● Information supplied

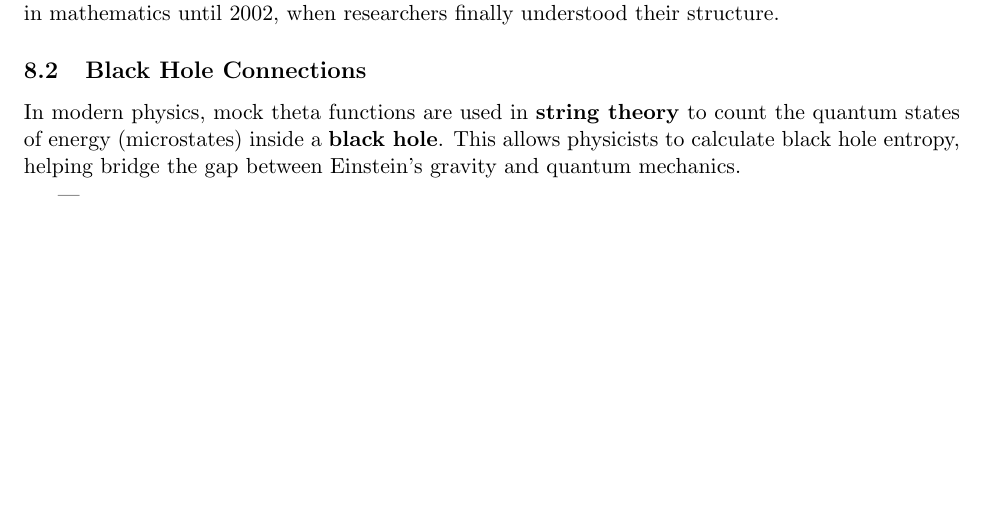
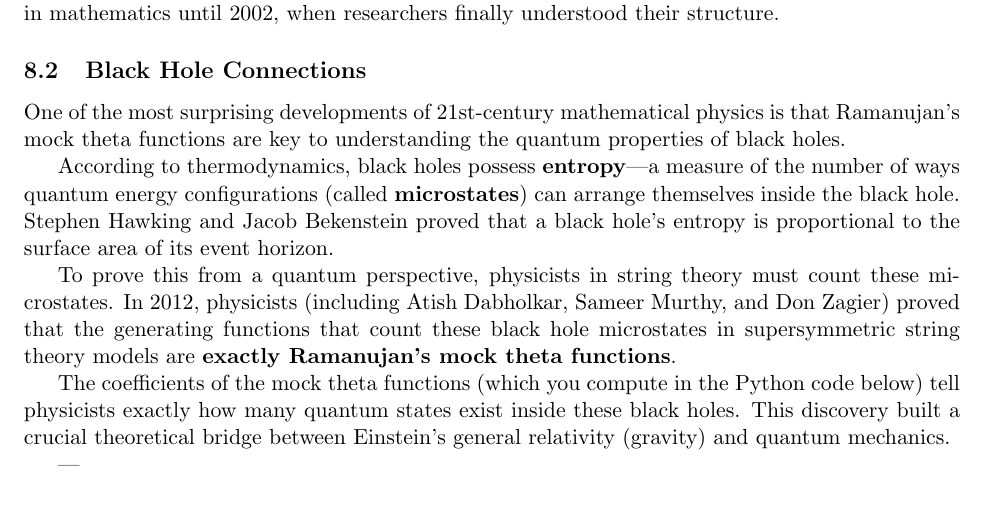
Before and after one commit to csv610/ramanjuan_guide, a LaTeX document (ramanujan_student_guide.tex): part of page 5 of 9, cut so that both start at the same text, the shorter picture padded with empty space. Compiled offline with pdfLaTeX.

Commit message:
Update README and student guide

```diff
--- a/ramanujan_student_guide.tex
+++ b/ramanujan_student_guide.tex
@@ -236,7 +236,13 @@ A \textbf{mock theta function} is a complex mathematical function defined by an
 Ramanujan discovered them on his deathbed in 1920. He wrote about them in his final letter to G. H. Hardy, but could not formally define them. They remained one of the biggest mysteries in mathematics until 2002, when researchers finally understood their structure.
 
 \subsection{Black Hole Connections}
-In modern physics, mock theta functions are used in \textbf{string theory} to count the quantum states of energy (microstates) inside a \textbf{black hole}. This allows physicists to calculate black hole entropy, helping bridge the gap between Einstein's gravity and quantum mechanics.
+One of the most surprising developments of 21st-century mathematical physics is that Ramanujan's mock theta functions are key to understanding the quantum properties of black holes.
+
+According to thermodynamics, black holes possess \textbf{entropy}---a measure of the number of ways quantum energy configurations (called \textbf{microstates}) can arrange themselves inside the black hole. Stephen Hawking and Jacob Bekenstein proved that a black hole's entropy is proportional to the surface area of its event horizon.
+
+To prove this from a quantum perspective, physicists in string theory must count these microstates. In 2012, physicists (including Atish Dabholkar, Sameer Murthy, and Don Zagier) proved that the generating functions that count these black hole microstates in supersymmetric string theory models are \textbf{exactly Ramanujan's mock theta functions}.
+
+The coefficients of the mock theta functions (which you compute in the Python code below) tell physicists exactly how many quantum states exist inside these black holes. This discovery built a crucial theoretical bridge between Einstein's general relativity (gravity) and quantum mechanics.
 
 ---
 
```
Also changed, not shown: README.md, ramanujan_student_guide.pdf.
* * *
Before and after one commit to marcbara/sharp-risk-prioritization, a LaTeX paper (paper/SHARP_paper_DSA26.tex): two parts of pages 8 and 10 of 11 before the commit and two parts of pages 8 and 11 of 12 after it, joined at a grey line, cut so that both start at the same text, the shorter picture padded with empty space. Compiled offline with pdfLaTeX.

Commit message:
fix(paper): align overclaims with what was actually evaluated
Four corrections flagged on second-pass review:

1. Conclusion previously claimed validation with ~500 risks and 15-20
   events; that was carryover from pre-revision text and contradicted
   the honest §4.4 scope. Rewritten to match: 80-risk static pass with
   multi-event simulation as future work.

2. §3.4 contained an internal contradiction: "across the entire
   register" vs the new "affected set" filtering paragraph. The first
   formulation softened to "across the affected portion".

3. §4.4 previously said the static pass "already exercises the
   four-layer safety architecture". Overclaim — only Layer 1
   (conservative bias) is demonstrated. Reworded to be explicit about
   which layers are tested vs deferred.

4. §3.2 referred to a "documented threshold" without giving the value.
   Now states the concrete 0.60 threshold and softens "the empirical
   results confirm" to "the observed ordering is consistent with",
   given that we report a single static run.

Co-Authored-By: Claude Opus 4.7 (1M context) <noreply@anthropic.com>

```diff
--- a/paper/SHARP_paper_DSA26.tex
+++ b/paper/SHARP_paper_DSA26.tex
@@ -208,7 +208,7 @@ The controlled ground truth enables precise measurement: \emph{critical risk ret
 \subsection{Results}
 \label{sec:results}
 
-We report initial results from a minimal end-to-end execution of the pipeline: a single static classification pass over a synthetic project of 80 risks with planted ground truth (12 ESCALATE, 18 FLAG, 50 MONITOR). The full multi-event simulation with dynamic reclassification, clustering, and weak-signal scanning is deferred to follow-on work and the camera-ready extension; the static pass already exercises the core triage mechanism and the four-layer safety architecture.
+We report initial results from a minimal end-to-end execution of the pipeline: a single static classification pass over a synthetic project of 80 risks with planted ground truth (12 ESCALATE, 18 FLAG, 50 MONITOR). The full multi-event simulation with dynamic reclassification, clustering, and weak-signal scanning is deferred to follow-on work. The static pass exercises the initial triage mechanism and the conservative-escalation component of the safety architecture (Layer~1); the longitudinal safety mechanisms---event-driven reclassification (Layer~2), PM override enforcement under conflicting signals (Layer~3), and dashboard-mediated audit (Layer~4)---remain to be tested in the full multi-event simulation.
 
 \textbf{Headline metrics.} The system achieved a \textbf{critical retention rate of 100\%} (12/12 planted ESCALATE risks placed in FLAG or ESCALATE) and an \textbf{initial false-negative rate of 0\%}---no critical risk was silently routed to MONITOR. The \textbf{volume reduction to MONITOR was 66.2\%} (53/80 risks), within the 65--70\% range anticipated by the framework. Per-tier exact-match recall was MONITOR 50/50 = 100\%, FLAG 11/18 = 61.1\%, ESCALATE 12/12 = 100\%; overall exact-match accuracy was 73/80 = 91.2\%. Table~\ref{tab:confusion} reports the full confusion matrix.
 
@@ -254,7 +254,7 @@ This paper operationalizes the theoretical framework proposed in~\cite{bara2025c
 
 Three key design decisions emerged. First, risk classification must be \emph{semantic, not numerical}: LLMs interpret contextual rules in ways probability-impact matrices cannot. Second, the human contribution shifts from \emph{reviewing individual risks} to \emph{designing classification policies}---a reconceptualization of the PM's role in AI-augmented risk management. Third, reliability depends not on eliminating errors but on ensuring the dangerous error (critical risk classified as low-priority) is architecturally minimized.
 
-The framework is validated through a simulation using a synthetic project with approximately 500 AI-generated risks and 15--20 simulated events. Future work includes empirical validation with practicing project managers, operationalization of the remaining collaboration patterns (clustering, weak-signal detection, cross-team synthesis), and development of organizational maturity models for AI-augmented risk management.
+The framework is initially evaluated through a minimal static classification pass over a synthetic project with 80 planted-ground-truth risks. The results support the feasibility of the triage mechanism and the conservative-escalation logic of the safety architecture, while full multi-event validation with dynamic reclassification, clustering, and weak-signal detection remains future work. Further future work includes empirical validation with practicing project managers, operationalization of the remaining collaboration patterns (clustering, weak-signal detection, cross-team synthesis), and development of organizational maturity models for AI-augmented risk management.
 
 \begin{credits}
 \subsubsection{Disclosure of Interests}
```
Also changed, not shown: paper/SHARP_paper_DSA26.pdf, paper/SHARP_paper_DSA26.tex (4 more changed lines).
...
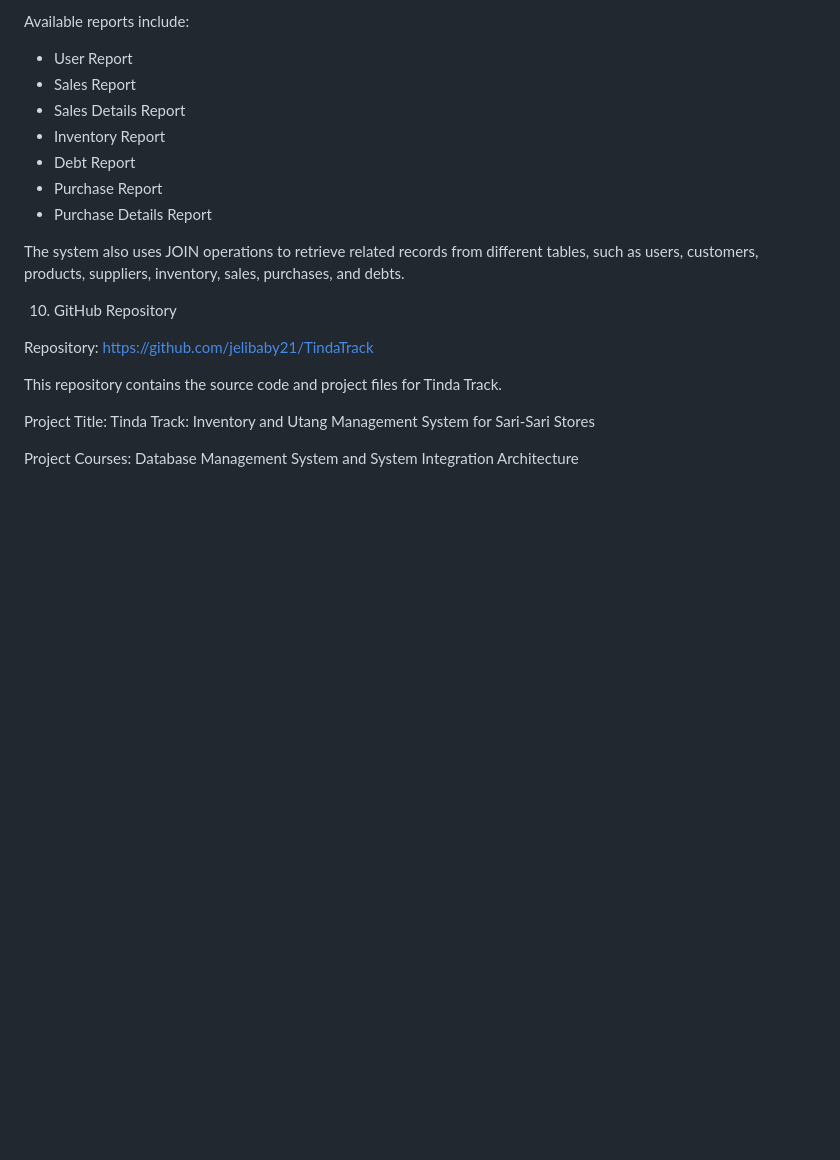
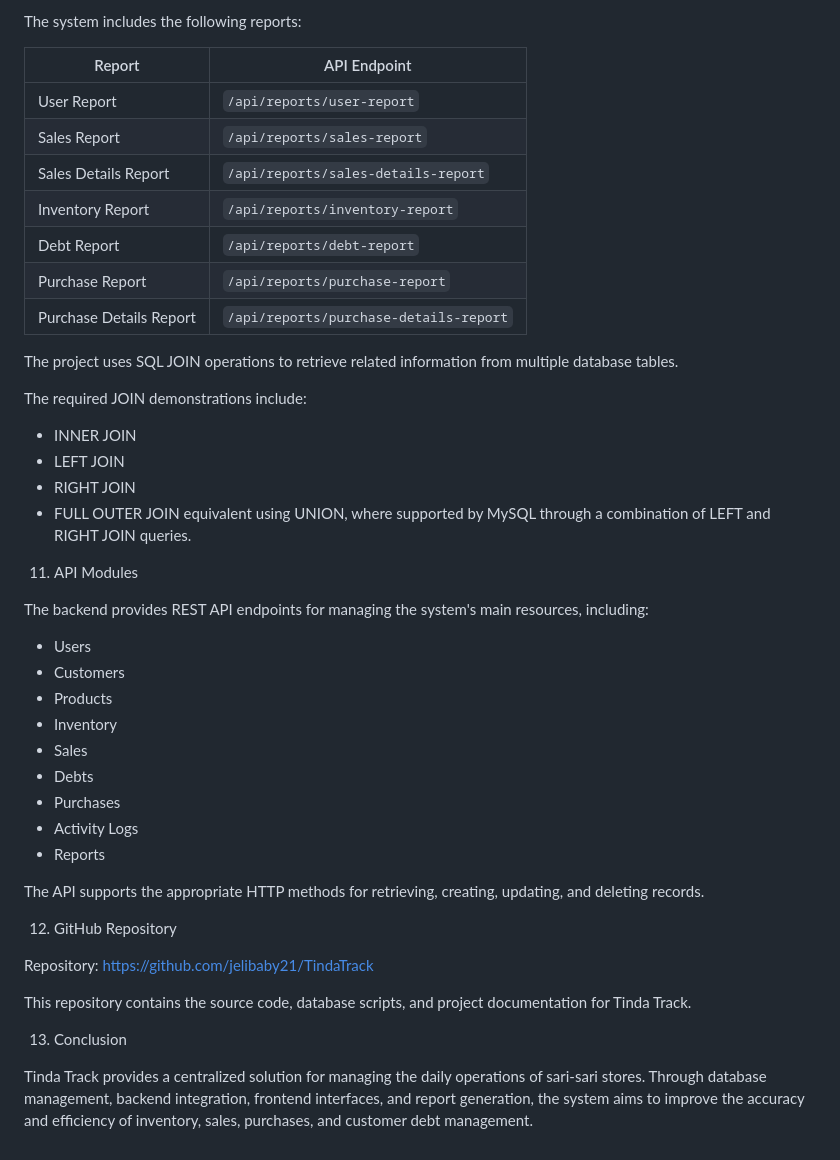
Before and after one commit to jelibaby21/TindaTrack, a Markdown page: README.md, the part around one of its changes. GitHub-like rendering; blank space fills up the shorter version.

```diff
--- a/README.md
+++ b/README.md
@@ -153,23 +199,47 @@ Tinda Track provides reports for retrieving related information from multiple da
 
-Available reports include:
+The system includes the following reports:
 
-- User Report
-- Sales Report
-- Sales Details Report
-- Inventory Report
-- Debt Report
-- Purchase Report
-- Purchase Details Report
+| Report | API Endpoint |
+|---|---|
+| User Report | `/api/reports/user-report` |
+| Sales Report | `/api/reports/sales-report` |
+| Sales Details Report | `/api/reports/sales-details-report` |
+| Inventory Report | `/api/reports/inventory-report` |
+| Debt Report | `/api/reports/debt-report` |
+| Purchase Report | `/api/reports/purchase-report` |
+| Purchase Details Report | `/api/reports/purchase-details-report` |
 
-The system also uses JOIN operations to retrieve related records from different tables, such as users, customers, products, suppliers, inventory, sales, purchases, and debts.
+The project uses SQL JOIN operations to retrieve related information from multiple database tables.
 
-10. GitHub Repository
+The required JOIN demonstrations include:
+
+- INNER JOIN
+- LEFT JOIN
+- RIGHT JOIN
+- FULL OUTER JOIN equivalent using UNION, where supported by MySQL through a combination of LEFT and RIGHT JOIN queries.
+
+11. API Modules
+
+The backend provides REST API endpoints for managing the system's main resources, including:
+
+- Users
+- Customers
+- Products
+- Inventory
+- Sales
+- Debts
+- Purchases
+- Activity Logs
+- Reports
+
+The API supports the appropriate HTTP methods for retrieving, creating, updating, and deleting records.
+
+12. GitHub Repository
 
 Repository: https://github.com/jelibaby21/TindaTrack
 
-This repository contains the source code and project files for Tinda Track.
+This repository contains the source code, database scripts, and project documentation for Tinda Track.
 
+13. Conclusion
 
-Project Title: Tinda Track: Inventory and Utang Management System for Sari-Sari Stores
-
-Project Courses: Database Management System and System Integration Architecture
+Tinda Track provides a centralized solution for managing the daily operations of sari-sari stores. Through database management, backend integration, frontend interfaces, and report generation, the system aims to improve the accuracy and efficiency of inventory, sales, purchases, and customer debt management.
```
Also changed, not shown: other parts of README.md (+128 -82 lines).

● What is needed
From the data above, work out how many lines contain the string "which" and reply with only the number.

● Solution below
2